The underlying problems are well known. For example, in the labour market, there are still large differences between the employment protection granted in temporary and in permanent employment contracts. This so-called “labour market duality” hampers productivity and concentrates the adjustment burden on those temporarily employed, typically unskilled, low-wage workers. Another structural issue is Spain’s weak productivity growth, which partly reflects that Spanish firms tend to be smaller, less productive, and less export oriented than many of their European peers. And private and public debt levels remain very high, so deleveraging is likely to continue to weigh on growth.
The positive flip side of this is that Spain has a tremendous potential for higher growth if these structural issues are addressed. Our staff report includes a simple example illustrating how, with the right reforms, reducing structural unemployment and allowing firms to grow and become more productive could double prospects for potential growth.
IMF Survey: What’s Spain’s main economic challenge going forward?
Berger: The goal is to sustain job-rich growth in the medium term and to reduce vulnerabilities further. This means tackling the remaining structural problems I just mentioned. But it also means continuing fiscal consolidation, including in the regions, and making sure that the recent insolvency reform helps reduce private sector debt. Keeping wage growth in line with developments in productivity and external competitiveness and firm-level business conditions and strengthening the skills of the long-term unemployed is another key to support higher and job-rich growth in the medium term.
IMF Survey: Where do Spanish banks stand?
Berger: The positive results of the ECB’s comprehensive assessment last year confirmed that Spain’s banking system has strengthened significantly. Banks’ capital and earnings have increased, asset quality and specific provisioning have improved, and funding and liquidity conditions have become more favorable. Operating conditions remain challenging, reflecting profitability pressures and additional loss-absorbing capacity requirements for some banks. However, the team’s analysis suggests that the banks are in a good position to accommodate the “fresh start” for individual entrepreneurs and consumers introduced in the most recent insolvency reform.
IMF Survey: The IMF has faced criticisms in Spain for recommending fiscal austerity. What is your reaction to that?
Berger: The fiscal deficit has come down at a gradual pace in the last few years. It was almost 9% of GDP in 2011 and is expected at around 4.5% this year. While this has mechanically taken away from domestic demand, it has also — together with the structural reforms — played a key role in underpinning confidence and supporting the strong rebound of private consumption and investment starting in 2013.
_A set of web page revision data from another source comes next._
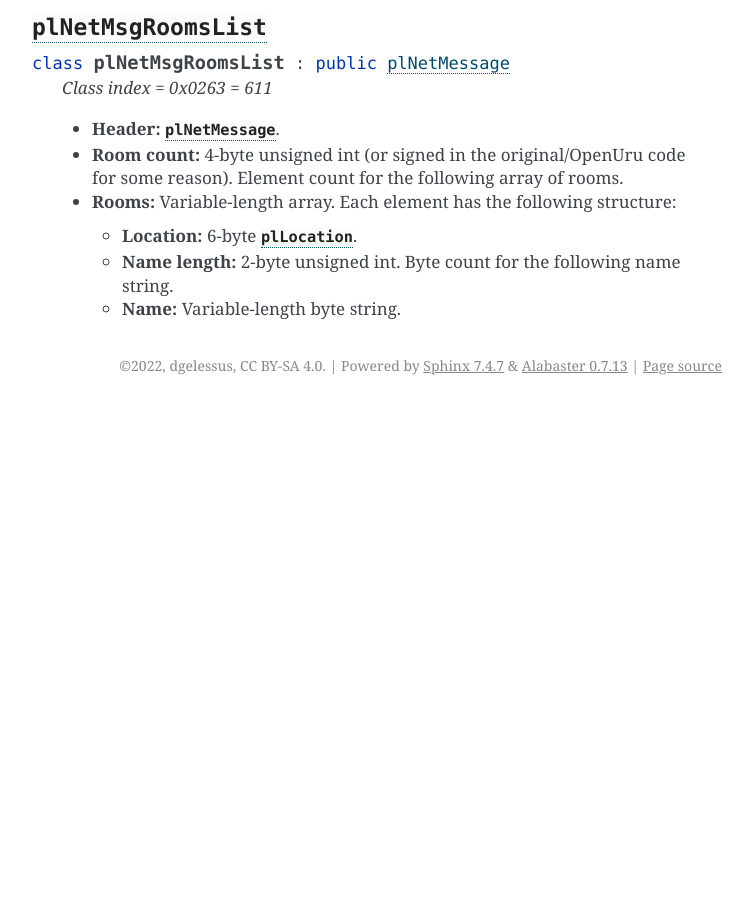
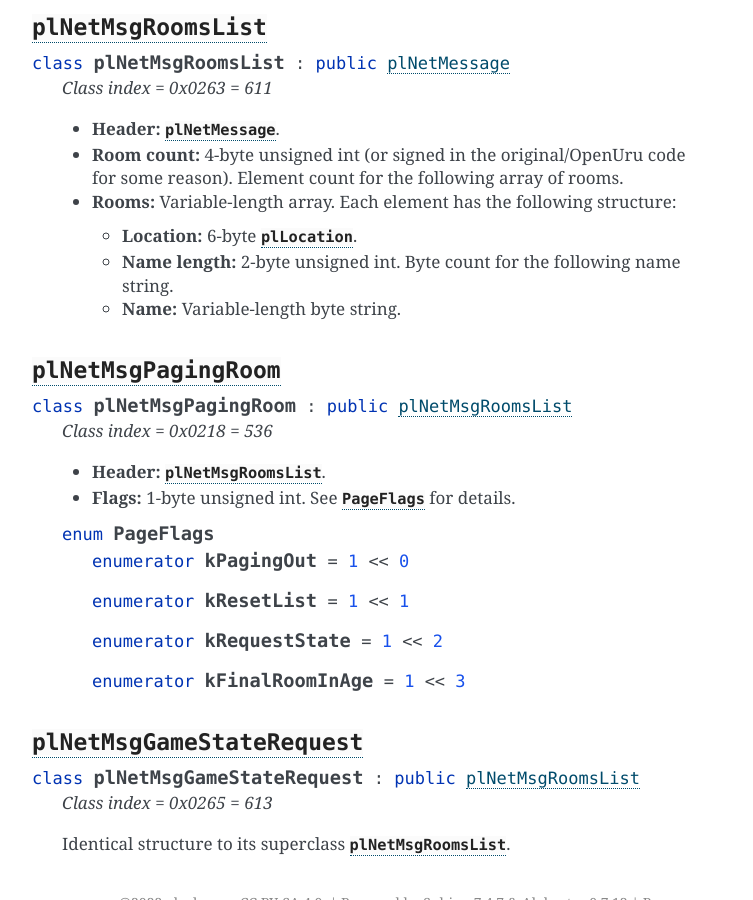
Before and after one commit to dgelessus/NAGUS, a Sphinx documentation site: the page built from docs/uru/game_server.rst, in a window 1280 px wide and 900 px high, scrolled down 7853 px. Shown: the whole window, without its empty margins (388-1141 px from the left). Built offline with Sphinx 7.4.7, drawn with Linux system fonts in a browser that asks for light colours; before the commit the page ends 8258 px from its top, so only the background shows below that; some of the changed text lies outside the part shown.

Commit message:
Document structure of plNetMsgRoomsList subclasses

```diff
--- a/docs/uru/game_server.rst
+++ b/docs/uru/game_server.rst
@@ -154,8 +154,8 @@ and not supported by MOSS or DIRTSAND
 
   * :cpp:class:`plNetMsgRoomsList` = 0x0263 = 611 (abstract)
 
-    * ``plNetMsgPagingRoom`` = 0x0218 = 536 (client -> server)
-    * ``plNetMsgGameStateRequest`` = 0x0265 = 613 (client -> server)
+    * :cpp:class:`plNetMsgPagingRoom` = 0x0218 = 536 (client -> server)
+    * :cpp:class:`plNetMsgGameStateRequest` = 0x0265 = 613 (client -> server)
   * ``plNetMsgObject`` = 0x0268 = 616 (abstract)
 
     * ``plNetMsgStreamedObject`` = 0x027b = 635 (abstract)
@@ -343,7 +343,7 @@ Common data types
 
       .. cpp:enumerator:: kInitialAgeStateRequest = 1 << 11
 
-         Set by the client for all ``plNetMsgGameStateRequest`` messages.
+         Set by the client for all :cpp:class:`plNetMsgGameStateRequest` messages.
          Should never be set for other message types.
          Ignored by MOSS and DIRTSAND.
 
@@ -428,3 +428,30 @@ Common data types
      * **Name length:** 2-byte unsigned int.
        Byte count for the following name string.
      * **Name:** Variable-length byte string.
+
+:cpp:class:`plNetMsgPagingRoom`
+^^^^^^^^^^^^^^^^^^^^^^^^^^^^^^^
+
+.. cpp:class:: plNetMsgPagingRoom : public plNetMsgRoomsList
+
+   *Class index = 0x0218 = 536*
+
+   * **Header:** :cpp:class:`plNetMsgRoomsList`.
+   * **Flags:** 1-byte unsigned int.
+     See :cpp:enum:`PageFlags` for details.
+
+   .. cpp:enum:: PageFlags
+
+      .. cpp:enumerator:: kPagingOut = 1 << 0
+      .. cpp:enumerator:: kResetList = 1 << 1
+      .. cpp:enumerator:: kRequestState = 1 << 2
+      .. cpp:enumerator:: kFinalRoomInAge = 1 << 3
+
+:cpp:class:`plNetMsgGameStateRequest`
+^^^^^^^^^^^^^^^^^^^^^^^^^^^^^^^^^^^^^
+
+.. cpp:class:: plNetMsgGameStateRequest : public plNetMsgRoomsList
+
+   *Class index = 0x0265 = 613*
+
+   Identical structure to its superclass :cpp:class:`plNetMsgRoomsList`.
```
With public debt close to 100% of GDP and vulnerable to interest rate volatility, consolidation will have to continue to put debt on a firm downward path. But the recovery will make further reducing the deficit easier, and the staff report discusses how this can be done in a growth-friendly way that protects the most vulnerable.